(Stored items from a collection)
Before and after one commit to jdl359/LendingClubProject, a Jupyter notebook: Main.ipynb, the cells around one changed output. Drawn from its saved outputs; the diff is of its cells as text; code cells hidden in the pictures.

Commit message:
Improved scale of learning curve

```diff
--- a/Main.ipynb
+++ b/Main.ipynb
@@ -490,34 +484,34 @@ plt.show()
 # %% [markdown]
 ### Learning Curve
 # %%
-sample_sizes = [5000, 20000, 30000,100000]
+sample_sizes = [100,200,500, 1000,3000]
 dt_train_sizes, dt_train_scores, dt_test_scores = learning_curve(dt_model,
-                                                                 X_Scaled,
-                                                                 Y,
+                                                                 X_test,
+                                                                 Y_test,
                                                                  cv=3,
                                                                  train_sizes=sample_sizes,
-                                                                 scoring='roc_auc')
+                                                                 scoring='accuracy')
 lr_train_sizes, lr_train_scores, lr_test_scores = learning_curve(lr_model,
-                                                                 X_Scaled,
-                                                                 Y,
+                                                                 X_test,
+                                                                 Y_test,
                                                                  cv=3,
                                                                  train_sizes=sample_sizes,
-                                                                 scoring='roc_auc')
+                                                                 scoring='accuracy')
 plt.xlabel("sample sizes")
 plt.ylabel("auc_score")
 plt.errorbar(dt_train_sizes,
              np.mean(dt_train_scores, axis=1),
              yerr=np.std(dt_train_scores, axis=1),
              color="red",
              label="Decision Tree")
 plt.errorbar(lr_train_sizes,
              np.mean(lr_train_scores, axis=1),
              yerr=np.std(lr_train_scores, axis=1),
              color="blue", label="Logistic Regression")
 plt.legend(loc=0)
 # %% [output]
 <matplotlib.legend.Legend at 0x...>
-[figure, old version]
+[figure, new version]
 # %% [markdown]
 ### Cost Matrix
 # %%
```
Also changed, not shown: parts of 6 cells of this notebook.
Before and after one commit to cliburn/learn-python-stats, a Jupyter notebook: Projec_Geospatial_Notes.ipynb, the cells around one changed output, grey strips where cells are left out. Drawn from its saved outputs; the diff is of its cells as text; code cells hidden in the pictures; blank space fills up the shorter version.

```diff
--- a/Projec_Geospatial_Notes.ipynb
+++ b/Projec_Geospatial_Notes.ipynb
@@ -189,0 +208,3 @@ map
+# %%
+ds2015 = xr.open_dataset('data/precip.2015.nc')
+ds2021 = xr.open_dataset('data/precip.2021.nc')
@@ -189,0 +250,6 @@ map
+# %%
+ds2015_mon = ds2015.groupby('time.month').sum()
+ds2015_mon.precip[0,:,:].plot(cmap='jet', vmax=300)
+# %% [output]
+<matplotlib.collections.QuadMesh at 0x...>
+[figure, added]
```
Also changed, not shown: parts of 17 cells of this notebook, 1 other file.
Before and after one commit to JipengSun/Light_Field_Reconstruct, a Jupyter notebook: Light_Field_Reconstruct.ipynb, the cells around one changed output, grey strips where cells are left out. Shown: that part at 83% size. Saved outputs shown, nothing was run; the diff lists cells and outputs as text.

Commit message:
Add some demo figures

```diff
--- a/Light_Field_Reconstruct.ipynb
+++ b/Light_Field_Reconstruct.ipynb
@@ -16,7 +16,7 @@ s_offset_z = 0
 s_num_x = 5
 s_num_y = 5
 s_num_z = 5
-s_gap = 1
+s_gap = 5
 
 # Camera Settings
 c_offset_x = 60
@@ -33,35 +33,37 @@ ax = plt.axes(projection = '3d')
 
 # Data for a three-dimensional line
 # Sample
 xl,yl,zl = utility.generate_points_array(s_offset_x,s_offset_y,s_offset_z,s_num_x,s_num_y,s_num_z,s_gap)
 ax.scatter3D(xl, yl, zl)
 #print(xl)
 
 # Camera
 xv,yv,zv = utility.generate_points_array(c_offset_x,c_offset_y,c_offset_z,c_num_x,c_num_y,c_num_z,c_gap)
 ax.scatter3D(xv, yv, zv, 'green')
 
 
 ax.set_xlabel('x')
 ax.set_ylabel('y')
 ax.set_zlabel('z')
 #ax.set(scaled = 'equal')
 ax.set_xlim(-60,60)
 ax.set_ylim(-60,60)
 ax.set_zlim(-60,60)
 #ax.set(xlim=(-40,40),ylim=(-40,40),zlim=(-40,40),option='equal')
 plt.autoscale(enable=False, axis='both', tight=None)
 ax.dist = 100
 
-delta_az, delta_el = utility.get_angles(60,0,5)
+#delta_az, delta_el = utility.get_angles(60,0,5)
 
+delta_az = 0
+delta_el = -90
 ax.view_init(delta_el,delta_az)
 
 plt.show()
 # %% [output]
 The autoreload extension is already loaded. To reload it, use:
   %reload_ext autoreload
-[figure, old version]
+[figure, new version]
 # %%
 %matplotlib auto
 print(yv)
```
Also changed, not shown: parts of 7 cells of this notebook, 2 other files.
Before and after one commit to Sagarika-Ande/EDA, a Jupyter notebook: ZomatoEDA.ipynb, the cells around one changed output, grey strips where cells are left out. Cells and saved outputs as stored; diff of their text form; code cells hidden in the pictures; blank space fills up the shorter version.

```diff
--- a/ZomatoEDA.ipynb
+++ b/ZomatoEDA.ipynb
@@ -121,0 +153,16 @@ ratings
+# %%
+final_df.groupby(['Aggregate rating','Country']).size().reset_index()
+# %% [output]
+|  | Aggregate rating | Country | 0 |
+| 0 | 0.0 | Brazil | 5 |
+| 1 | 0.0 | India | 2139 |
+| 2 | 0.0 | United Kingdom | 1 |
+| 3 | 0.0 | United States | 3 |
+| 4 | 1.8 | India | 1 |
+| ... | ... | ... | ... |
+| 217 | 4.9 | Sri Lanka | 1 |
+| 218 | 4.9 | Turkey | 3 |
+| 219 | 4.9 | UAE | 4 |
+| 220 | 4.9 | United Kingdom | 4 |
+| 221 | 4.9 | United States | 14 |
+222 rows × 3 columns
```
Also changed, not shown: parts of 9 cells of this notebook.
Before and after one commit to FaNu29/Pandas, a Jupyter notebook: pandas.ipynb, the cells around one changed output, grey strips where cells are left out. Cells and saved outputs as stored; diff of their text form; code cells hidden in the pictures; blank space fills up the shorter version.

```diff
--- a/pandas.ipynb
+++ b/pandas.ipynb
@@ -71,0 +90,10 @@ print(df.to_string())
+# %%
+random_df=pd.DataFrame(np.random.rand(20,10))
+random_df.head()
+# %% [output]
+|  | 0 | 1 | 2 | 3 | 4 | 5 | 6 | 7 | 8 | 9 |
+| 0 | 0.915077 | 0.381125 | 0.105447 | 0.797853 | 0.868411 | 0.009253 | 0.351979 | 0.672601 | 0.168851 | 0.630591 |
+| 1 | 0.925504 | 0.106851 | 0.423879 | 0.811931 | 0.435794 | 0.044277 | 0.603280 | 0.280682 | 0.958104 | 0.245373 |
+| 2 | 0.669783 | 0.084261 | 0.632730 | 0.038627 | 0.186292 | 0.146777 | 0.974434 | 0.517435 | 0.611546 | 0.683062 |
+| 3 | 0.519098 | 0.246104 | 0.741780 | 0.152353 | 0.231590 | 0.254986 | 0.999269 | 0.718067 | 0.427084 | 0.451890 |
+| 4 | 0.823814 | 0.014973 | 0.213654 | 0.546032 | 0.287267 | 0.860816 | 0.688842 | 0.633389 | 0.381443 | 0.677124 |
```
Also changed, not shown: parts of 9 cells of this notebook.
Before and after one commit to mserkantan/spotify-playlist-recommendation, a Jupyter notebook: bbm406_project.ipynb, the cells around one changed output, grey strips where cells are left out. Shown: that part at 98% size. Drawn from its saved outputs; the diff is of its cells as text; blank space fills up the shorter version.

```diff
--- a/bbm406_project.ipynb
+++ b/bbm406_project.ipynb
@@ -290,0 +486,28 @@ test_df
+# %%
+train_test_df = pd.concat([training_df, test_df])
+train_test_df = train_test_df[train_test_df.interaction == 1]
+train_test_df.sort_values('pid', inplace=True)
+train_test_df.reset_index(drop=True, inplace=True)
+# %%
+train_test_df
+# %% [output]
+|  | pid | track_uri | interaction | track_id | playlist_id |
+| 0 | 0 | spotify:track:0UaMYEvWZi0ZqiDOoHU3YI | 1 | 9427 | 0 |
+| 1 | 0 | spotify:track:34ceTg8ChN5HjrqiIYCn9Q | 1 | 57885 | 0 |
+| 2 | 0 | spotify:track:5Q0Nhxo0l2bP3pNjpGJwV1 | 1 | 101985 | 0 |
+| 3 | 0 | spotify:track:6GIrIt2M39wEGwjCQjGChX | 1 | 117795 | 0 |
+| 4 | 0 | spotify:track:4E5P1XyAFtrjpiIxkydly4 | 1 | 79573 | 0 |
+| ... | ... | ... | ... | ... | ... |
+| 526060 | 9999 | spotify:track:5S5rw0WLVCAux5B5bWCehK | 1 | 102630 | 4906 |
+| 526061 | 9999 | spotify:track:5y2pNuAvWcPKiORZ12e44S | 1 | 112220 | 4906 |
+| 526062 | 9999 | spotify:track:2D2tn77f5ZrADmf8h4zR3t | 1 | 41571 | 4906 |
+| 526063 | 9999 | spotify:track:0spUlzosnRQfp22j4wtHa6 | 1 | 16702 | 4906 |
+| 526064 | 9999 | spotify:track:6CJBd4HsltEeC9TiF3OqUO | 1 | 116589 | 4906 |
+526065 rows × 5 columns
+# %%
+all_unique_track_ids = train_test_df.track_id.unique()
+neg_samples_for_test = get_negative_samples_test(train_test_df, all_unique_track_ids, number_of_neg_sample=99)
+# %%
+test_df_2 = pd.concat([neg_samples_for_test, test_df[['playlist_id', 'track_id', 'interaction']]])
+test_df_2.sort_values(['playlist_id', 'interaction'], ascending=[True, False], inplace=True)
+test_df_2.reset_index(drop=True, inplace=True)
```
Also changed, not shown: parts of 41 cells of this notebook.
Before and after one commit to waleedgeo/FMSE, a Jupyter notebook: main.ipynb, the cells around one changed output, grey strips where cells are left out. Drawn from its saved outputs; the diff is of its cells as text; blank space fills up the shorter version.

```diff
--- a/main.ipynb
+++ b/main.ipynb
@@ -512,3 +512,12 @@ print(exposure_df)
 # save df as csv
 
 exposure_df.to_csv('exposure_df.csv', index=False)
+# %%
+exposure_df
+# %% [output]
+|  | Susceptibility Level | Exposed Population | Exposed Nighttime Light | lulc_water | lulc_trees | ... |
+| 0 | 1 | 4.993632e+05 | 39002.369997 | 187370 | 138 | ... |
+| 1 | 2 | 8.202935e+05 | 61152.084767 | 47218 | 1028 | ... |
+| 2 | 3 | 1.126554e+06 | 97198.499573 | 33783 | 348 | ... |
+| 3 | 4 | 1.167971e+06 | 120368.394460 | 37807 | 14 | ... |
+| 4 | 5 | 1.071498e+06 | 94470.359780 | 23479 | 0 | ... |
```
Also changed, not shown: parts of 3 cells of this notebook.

**ACTION ITEM**: From the records, copy out each line that includes the string "matplotlib".

**TASK OUTPUT**:
 <matplotlib.legend.Legend at 0x...>
+<matplotlib.collections.QuadMesh at 0x...>
 %matplotlib auto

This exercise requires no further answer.